Martin Kaymer's U.S. Open win forced everyone to dust off their favorite German car analogy
By Sam Weinman
Martin Kaymer is German. Germans are known for their efficiency and their masterfully engineered cars. Martin Kaymer played Pinehurst No. 2 efficiently and masterfully last week.
Do you see where this is headed?
The resemblance is uncanny.
Yes, if you paid close enough attention to the coverage of Kaymer's eight-stroke win in the U.S. Open, you could begin to detect a trend -- a seemingly unending stream of comparisons between Kaymer and a German car. Either that or references to his "German efficiency."
It didn't help that Kaymer was wearing a Mercedes-Benz logo on his shirt, that he betrayed little emotion through 72 holes of the Open, and that his golf was, well, machine-like in its precision (See, even we just did it. Man, that was easy!).
Anyway, some examples:
"He looked like a product of German engineering precision while joining Woods and McIlroy on the short list of seven players who have won wire to wire in 114 U.S. Opens." -- Bleacher Report
"The 29-year-old German thus far has played like a 'finely tuned engineer,' a description Darren Clarke used for him when Kaymer won The Players Championship last month.' -- The Associated Press
". . . He needed to seven-putt to win. Typical of Kaymer and his German efficiency, he just hit the first one in." -- The Los Angeles Times
And then there was Twitter.
The list goes on.
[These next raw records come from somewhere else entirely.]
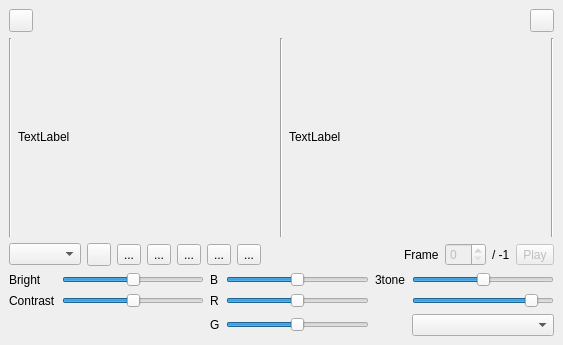
This is mainwin.ui in samstyle/scrconv as Qt 5 draws it before an edit. The edited form follows.
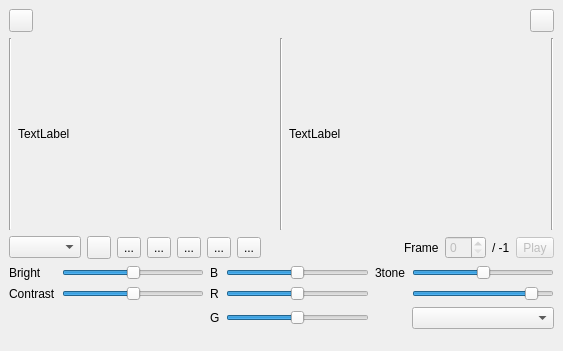
This is the edited form. Icons and pictures are not drawn. Custom widgets are drawn as their Qt base class.

Diff of the .ui file:
```diff
--- a/mainwin.ui
+++ b/mainwin.ui
@@ -6,10 +6,16 @@
    <rect>
     <x>0</x>
     <y>0</y>
-    <width>563</width>
-    <height>345</height>
+    <width>559</width>
+    <height>351</height>
    </rect>
   </property>
+  <property name="sizePolicy">
+   <sizepolicy hsizetype="Fixed" vsizetype="Fixed">
+    <horstretch>0</horstretch>
+    <verstretch>0</verstretch>
+   </sizepolicy>
+  </property>
   <property name="windowTitle">
    <string>GFXcon</string>
   </property>
@@ -19,6 +25,9 @@
   </property>
   <widget class="QWidget" name="centralwidget">
    <layout class="QVBoxLayout" name="verticalLayout">
+    <property name="sizeConstraint">
+     <enum>QLayout::SetFixedSize</enum>
+    </property>
     <item>
      <layout class="QHBoxLayout" name="horizontalLayout">
       <item>
@@ -57,6 +66,9 @@
     </item>
     <item>
      <layout class="QHBoxLayout" name="horizontalLayout_2">
+      <property name="sizeConstraint">
+       <enum>QLayout::SetFixedSize</enum>
+      </property>
       <item>
        <widget class="Line" name="line">
         <property name="orientation">
@@ -128,19 +140,6 @@
         </property>
        </widget>
       </item>
-      <item>
-       <spacer name="horizontalSpacer_4">
-        <property name="orientation">
-         <enum>Qt::Horizontal</enum>
-        </property>
-        <property name="sizeHint" stdset="0">
-         <size>
-          <width>40</width>
-          <height>20</height>
-         </size>
-        </property>
-       </spacer>
-      </item>
      </layout>
     </item>
     <item>
```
Fortunately, we saw no Kaymer comparisons to a bratwurst. Otherwise we would have had all the German cliches covered.